Well, I spent the afternoon getting somewhat up to speed on the aircraft–enough that I was able to fly the tutorial flight successfully-ish. The picture above is proof that I got the thing in the air
I wanted a highly realistic airliner and that is what I got. Meanwhile, I bet over in the Aerosoft forums Mathijs is telling people that they should have been careful what they wished for! I’m going to have to watch The Dude’s videos and do the tutorial again; I definitely missed some stuff when I got busy with the descent. I was high initially because I couldn’t get VNAV working to give me the TOD and descent numbers, so I had to go around. That said, I did complete a successful landing. In any case, this aircraft is the real deal and it is going to require some serious study to get fully comfortable with it.
Next, I ended up having some issues entering stuff in the FMS. I mistyped and Clear didn’t seem to be working. If that happens to you, it is likely because the sim is interpreting your attempt to press Clear as trying to manipulate the speed brake lever. You may need to deploy some speed brakes to get the lever out of the way in order for Clear to work. In the process of learning that lesson, I managed to hang the sim and had to start over. But that was good because repetition is necessary to learn the aircraft.
On attempt two, I got to the runway, took off and couldn’t climb above 10,000 feet even with the engines at max power. Tried turning anti ice on, but that didn’t help. Honestly, I have no idea what the problem was. No flaps were out, the gear was up, the speedbrakes were retracted. So I bailed because something was badly wrong. It was almost like the aircraft was overweight and out of CG, but according to the EFB it was fine. The MSFS weight and balance page was another story though.
Anyway, third time was a charm and everything was fine climbing up to FL180. From there, things went a bit south as I couldn’t get VNAV figured out, and as I said I ended up high and had to go around. I never did figure out how to display the ILS (though the localizer was programmed) so I flew the approach on the PAPI and landed without incident. Reversers worked fine.
So as I said, Wow! My airline captain buddy calls the A320 an old man’s aircraft because it is “so easy.” Compared to the CRJ, I can totally see why. After flying the CRJ, the A32NX feels like a Cessna 172; it truly is “so easy.” The CRJ has way more going on, way more stuff to keep track of, and extreme workload when you are a single pilot. Which is to say, the CRJ is incredibly fun to fly.

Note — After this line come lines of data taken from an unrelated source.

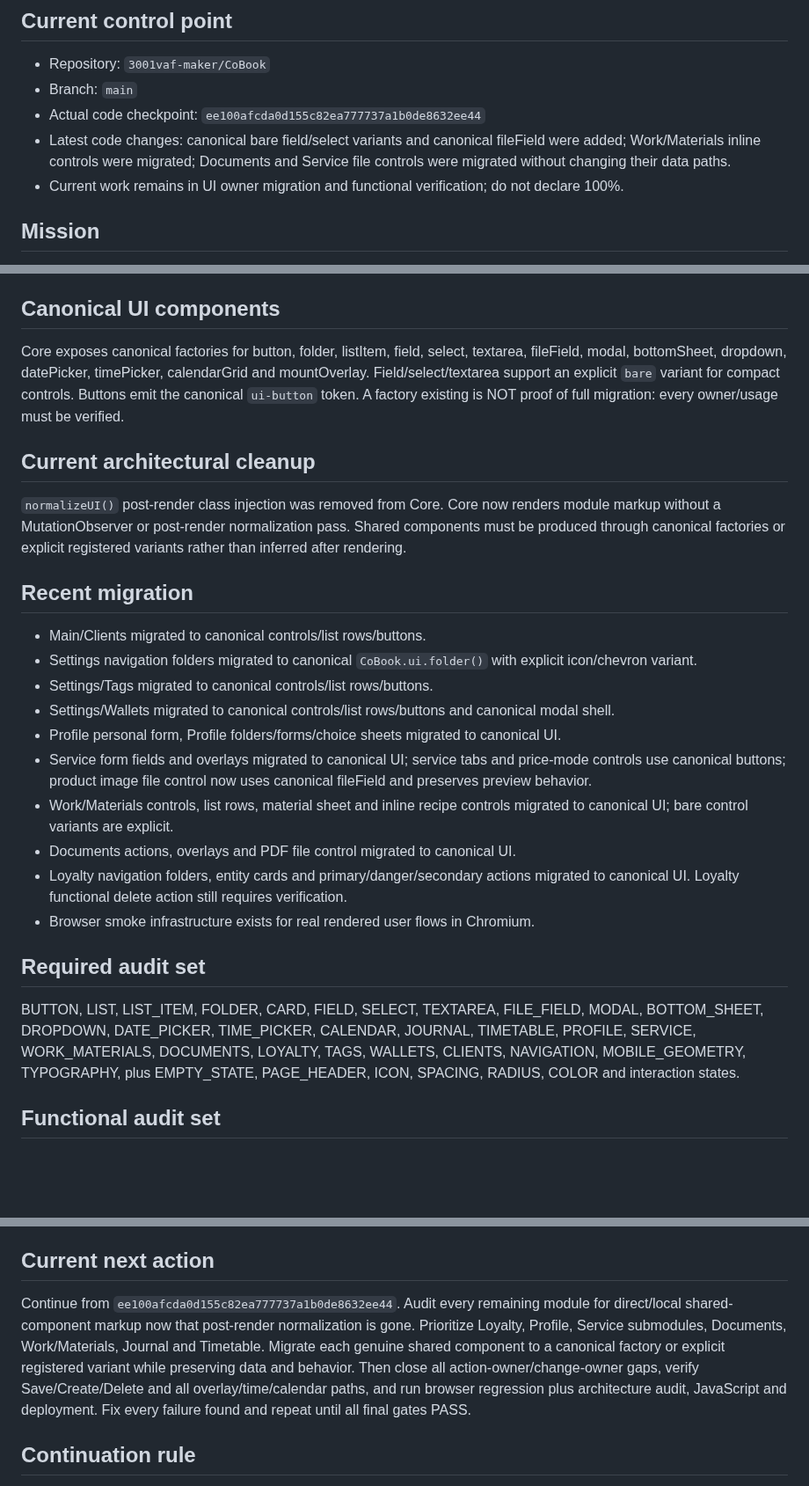
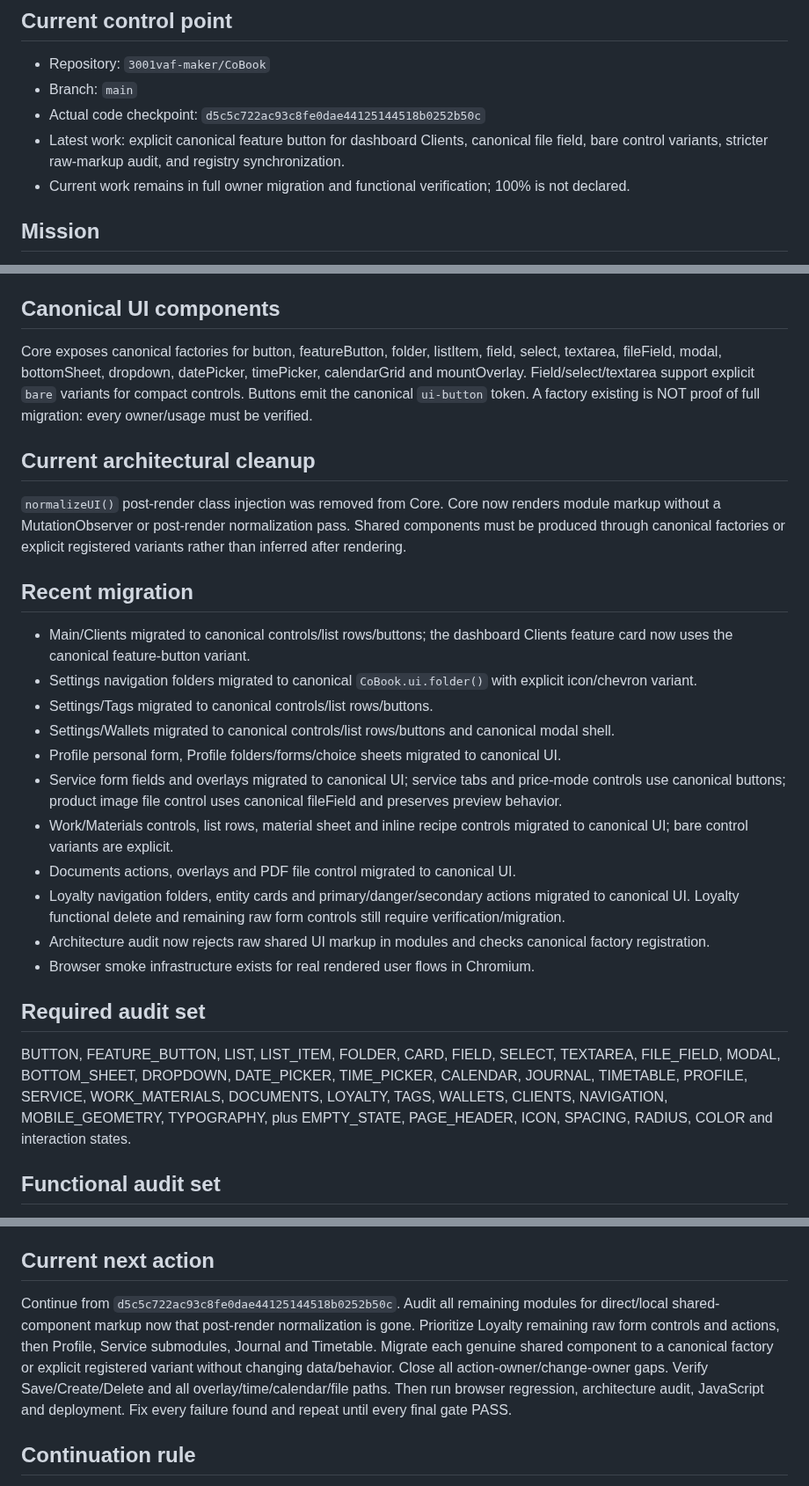
Before and after one commit to 3001vaf-maker/CoBook, a Markdown page: COBOOK_HANDOFF.md, 3 parts joined by grey strips. Shown at 88% size. Rendered like a GitHub page; blank space fills up the shorter version.

Commit message:
docs: sync handoff with latest canonical UI checkpoint

```diff
--- a/COBOOK_HANDOFF.md
+++ b/COBOOK_HANDOFF.md
@@ -3,9 +3,9 @@
 ## Current control point
 - Repository: `3001vaf-maker/CoBook`
 - Branch: `main`
-- Actual code checkpoint: `ee100afcda0d155c82ea777737a1b0de8632ee44`
-- Latest code changes: canonical bare field/select variants and canonical fileField were added; Work/Materials inline controls were migrated; Documents and Service file controls were migrated without changing their data paths.
-- Current work remains in UI owner migration and functional verification; do not declare 100%.
+- Actual code checkpoint: `d5c5c722ac93c8fe0dae44125144518b0252b50c`
+- Latest work: explicit canonical feature button for dashboard Clients, canonical file field, bare control variants, stricter raw-markup audit, and registry synchronization.
+- Current work remains in full owner migration and functional verification; 100% is not declared.
 
 ## Mission
 Reach 100% clean CoBook: one predictable UI system, stable functionality, no cross-module regressions, and safe future changes with explicit component ownership.
@@ -21,25 +21,26 @@ Reach 100% clean CoBook: one predictable UI system, stable functionality, no cro
 - Overlay insertion belongs to `CoBook.ui.mountOverlay()`.
 
 ## Canonical UI components
-Core exposes canonical factories for button, folder, listItem, field, select, textarea, fileField, modal, bottomSheet, dropdown, datePicker, timePicker, calendarGrid and mountOverlay. Field/select/textarea support an explicit `bare` variant for compact controls. Buttons emit the canonical `ui-button` token. A factory existing is NOT proof of full migration: every owner/usage must be verified.
+Core exposes canonical factories for button, featureButton, folder, listItem, field, select, textarea, fileField, modal, bottomSheet, dropdown, datePicker, timePicker, calendarGrid and mountOverlay. Field/select/textarea support explicit `bare` variants for compact controls. Buttons emit the canonical `ui-button` token. A factory existing is NOT proof of full migration: every owner/usage must be verified.
 
 ## Current architectural cleanup
 `normalizeUI()` post-render class injection was removed from Core. Core now renders module markup without a MutationObserver or post-render normalization pass. Shared components must be produced through canonical factories or explicit registered variants rather than inferred after rendering.
 
 ## Recent migration
-- Main/Clients migrated to canonical controls/list rows/buttons.
+- Main/Clients migrated to canonical controls/list rows/buttons; the dashboard Clients feature card now uses the canonical feature-button variant.
 - Settings navigation folders migrated to canonical `CoBook.ui.folder()` with explicit icon/chevron variant.
 - Settings/Tags migrated to canonical controls/list rows/buttons.
 - Settings/Wallets migrated to canonical controls/list rows/buttons and canonical modal shell.
 - Profile personal form, Profile folders/forms/choice sheets migrated to canonical UI.
-- Service form fields and overlays migrated to canonical UI; service tabs and price-mode controls use canonical buttons; product image file control now uses canonical fileField and preserves preview behavior.
+- Service form fields and overlays migrated to canonical UI; service tabs and price-mode controls use canonical buttons; product image file control uses canonical fileField and preserves preview behavior.
 - Work/Materials controls, list rows, material sheet and inline recipe controls migrated to canonical UI; bare control variants are explicit.
 - Documents actions, overlays and PDF file control migrated to canonical UI.
-- Loyalty navigation folders, entity cards and primary/danger/secondary actions migrated to canonical UI. Loyalty functional delete action still requires verification.
+- Loyalty navigation folders, entity cards and primary/danger/secondary actions migrated to canonical UI. Loyalty functional delete and remaining raw form controls still require verification/migration.
+- Architecture audit now rejects raw shared UI markup in modules and checks canonical factory registration.
 - Browser smoke infrastructure exists for real rendered user flows in Chromium.
 
 ## Required audit set
-BUTTON, LIST, LIST_ITEM, FOLDER, CARD, FIELD, SELECT, TEXTAREA, FILE_FIELD, MODAL, BOTTOM_SHEET, DROPDOWN, DATE_PICKER, TIME_PICKER, CALENDAR, JOURNAL, TIMETABLE, PROFILE, SERVICE, WORK_MATERIALS, DOCUMENTS, LOYALTY, TAGS, WALLETS, CLIENTS, NAVIGATION, MOBILE_GEOMETRY, TYPOGRAPHY, plus EMPTY_STATE, PAGE_HEADER, ICON, SPACING, RADIUS, COLOR and interaction states.
+BUTTON, FEATURE_BUTTON, LIST, LIST_ITEM, FOLDER, CARD, FIELD, SELECT, TEXTAREA, FILE_FIELD, MODAL, BOTTOM_SHEET, DROPDOWN, DATE_PICKER, TIME_PICKER, CALENDAR, JOURNAL, TIMETABLE, PROFILE, SERVICE, WORK_MATERIALS, DOCUMENTS, LOYALTY, TAGS, WALLETS, CLIENTS, NAVIGATION, MOBILE_GEOMETRY, TYPOGRAPHY, plus EMPTY_STATE, PAGE_HEADER, ICON, SPACING, RADIUS, COLOR and interaction states.
 
 ## Functional audit set
 Save, Create, Delete, navigation, form changes, calendar changes, time selection, modal actions, bottom-sheet actions, dropdown actions, file actions and state/storage persistence. Every path must remain traceable through Core.
@@ -57,7 +58,7 @@ Save, Create, Delete, navigation, form changes, calendar changes, time selection
 10. Declare 100% only when every final gate passes.
 
 ## Current next action
-Continue from `ee100afcda0d155c82ea777737a1b0de8632ee44`. Audit every remaining module for direct/local shared-component markup now that post-render normalization is gone. Prioritize Loyalty, Profile, Service submodules, Documents, Work/Materials, Journal and Timetable. Migrate each genuine shared component to a canonical factory or explicit registered variant while preserving data and behavior. Then close all action-owner/change-owner gaps, verify Save/Create/Delete and all overlay/time/calendar paths, and run browser regression plus architecture audit, JavaScript and deployment. Fix every failure found and repeat until all final gates PASS.
+Continue from `d5c5c722ac93c8fe0dae44125144518b0252b50c`. Audit all remaining modules for direct/local shared-component markup now that post-render normalization is gone. Prioritize Loyalty remaining raw form controls and actions, then Profile, Service submodules, Journal and Timetable. Migrate each genuine shared component to a canonical factory or explicit registered variant without changing data/behavior. Close all action-owner/change-owner gaps. Verify Save/Create/Delete and all overlay/time/calendar/file paths. Then run browser regression, architecture audit, JavaScript and deployment. Fix every failure found and repeat until every final gate PASS.
 
 ## Continuation rule
 Never restart the project or reconstruct history. Before any future response/work interruption, inspect actual `main`, update this handoff to the exact latest code checkpoint, and leave the exact next action. Do not substitute a progress report for remaining work.
```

That said, the Aerosoft CRJ is the real deal. Flying this aircraft requires putting in quite a bit of time to get up to speed on systems and procedures. There is no “I just want to go flying” option for this aircraft. While it is a fantastic product, it is most definitely for serious simmers only. People who aren’t willing to put in the time and effort will be extremely frustrated and disappointed by this aircraft. Those who are willing to rise to the challenge are going to love it.